**Exercise requirements:**
Show every line from the entries that follow which holds the word "opacity".

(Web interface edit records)
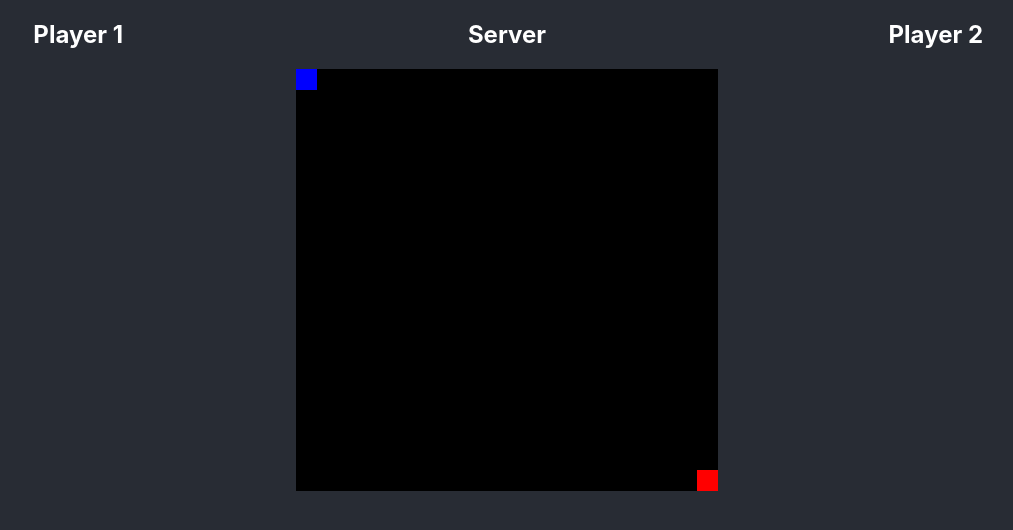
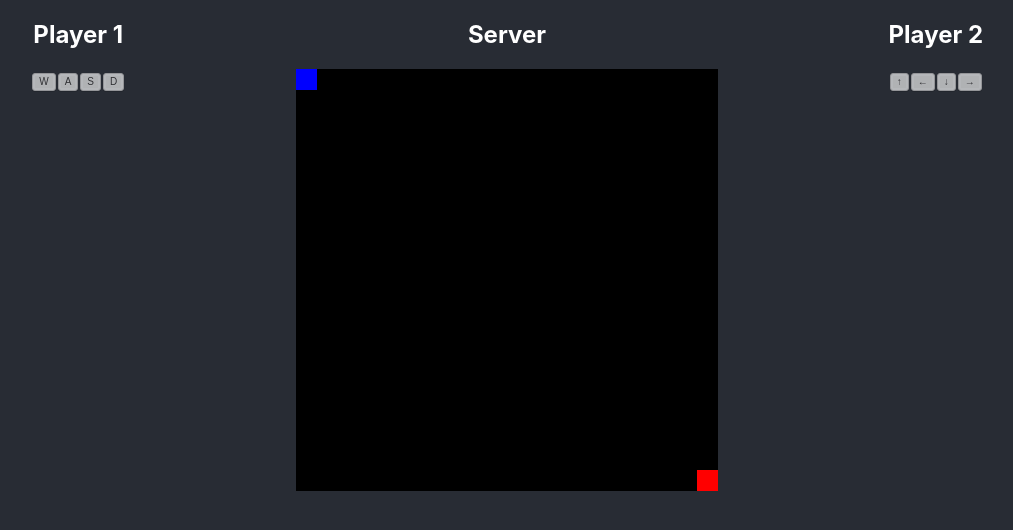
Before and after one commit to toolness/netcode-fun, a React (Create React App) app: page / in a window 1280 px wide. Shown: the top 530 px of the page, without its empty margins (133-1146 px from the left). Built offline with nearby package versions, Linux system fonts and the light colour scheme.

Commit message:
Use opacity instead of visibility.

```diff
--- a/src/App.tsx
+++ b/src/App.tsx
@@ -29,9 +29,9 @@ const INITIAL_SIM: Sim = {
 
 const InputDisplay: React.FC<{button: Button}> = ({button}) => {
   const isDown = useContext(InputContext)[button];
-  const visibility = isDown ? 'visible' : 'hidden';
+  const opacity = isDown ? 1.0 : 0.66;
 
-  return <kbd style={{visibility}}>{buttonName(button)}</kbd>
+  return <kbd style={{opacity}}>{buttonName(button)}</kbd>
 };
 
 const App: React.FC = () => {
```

**Task solution:**
Use opacity instead of visibility.
+  const opacity = isDown ? 1.0 : 0.66;
+  return <kbd style={{opacity}}>{buttonName(button)}</kbd>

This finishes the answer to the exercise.